The growing use of artificial lighting to enhance the night-time environment is having a negative impact on the natural world. Mammals and birds are affected by light, specifically in the way that it impacts on their breeding and feeding habits. This is all reflected in the reports of declining populations around the world. Specifically, bats are affected by the indiscriminate use of outdoor lighting.
Lighting alters the behavior of insects, on which bats rely for food. It can also impinge on the access points to bat roosts, putting those roosts, and the young who may be inside them, in danger of being abandoned.
Bats are a protected species, which means that any proposals to make alterations to buildings or structures where it is known that bats roost, or along any known flight paths, need to receive planning approval before any work can be carried out.
It is an offence to:
- intentionally or recklessly disturb a bat in its roost or deliberately disturb a group pf bats
- damage or destroy a bat roosting place
- intentionally or recklessly construct access to a bat roost
The penalties are serious for destroying a bat roost , with up six months’ imprisonment and or a £5000 fine.
‘Could your lighting be disturbing bats?
- This special webinar will look at the practicalities of lighting in the vicinity of a bat population and will discuss methods of removing obtrusive lighting.

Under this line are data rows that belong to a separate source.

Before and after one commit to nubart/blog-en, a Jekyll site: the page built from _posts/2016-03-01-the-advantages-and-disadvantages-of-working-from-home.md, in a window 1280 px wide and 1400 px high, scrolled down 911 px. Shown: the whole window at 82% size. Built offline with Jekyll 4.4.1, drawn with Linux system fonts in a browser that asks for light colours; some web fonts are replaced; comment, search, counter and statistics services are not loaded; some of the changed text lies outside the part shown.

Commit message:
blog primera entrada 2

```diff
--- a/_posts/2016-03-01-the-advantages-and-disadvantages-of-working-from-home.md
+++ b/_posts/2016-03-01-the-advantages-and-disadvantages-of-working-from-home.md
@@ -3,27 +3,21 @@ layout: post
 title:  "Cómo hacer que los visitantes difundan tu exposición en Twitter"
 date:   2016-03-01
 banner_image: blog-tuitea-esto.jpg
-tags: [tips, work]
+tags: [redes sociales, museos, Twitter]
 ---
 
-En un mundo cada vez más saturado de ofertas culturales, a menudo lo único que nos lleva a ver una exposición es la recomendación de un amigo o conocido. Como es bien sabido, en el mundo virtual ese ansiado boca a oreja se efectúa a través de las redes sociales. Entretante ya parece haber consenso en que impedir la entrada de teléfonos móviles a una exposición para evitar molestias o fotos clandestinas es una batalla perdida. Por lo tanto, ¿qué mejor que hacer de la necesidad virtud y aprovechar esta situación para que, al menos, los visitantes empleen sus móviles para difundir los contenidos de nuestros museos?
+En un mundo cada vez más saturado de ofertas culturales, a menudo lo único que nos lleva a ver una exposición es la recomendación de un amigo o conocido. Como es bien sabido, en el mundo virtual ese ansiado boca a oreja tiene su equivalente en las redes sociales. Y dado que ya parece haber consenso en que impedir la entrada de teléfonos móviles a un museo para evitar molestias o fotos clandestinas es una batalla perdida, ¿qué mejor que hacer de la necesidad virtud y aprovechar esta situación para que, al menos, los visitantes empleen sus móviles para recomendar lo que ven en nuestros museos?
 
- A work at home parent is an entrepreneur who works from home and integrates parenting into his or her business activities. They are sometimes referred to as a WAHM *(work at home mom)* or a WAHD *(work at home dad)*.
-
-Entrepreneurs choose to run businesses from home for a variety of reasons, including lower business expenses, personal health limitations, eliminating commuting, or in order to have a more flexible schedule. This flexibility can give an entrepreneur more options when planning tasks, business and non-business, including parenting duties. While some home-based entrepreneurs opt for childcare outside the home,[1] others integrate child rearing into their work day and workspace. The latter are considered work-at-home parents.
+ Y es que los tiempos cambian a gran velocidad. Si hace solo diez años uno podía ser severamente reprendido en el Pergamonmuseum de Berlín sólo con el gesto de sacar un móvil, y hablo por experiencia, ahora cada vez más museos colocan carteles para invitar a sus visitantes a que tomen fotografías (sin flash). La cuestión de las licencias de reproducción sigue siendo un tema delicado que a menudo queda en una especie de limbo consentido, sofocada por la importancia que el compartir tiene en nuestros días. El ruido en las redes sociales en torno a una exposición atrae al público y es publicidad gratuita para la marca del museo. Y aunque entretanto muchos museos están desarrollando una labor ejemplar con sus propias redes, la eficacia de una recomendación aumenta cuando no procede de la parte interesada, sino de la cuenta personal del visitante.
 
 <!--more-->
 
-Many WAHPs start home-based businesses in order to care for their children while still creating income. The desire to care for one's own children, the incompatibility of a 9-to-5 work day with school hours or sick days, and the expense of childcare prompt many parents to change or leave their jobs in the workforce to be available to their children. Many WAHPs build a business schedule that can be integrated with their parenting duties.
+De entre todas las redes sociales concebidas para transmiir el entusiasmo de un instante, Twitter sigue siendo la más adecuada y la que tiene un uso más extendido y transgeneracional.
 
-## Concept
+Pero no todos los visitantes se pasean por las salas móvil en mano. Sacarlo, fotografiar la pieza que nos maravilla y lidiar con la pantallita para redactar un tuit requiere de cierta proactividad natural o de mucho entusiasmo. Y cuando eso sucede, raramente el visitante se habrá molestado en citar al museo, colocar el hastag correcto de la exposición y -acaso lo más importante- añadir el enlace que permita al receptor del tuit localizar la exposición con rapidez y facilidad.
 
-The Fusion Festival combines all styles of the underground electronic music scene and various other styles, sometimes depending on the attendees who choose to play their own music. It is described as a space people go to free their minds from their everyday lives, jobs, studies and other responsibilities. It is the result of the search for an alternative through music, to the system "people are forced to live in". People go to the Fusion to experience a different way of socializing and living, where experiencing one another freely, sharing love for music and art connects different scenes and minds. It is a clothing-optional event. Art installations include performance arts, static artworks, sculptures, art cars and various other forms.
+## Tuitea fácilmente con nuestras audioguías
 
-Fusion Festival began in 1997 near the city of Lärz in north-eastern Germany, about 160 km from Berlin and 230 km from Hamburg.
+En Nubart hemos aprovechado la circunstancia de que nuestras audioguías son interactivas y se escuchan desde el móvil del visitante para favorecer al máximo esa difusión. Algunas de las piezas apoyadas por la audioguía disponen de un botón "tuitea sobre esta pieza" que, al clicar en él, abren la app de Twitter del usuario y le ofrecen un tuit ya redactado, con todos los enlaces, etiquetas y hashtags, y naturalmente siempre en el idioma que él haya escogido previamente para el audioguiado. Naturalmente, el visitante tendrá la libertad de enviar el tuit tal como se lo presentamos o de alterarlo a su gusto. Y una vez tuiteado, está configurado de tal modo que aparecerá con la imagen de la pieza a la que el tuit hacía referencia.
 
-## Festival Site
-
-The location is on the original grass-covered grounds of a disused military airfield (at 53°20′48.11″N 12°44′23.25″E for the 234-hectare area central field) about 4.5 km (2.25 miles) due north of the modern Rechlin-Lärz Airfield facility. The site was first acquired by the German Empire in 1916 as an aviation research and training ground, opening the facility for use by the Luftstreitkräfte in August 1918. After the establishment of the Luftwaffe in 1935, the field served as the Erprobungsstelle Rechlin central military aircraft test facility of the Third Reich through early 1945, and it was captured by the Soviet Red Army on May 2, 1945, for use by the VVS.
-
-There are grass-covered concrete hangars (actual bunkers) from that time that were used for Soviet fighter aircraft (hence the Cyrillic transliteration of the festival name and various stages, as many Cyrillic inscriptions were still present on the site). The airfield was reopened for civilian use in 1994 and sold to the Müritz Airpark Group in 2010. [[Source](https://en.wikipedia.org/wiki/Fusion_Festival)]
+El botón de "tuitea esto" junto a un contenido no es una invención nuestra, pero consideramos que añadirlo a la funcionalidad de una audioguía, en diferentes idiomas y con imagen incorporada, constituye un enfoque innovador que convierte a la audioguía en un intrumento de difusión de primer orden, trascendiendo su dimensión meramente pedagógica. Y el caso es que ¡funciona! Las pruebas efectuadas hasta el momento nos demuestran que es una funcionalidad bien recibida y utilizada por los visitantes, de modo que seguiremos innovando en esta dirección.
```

The webinar takes place on Wednesday 13 April at 1pm BST and is free if you register here. Please click on the Lux Webinar logo.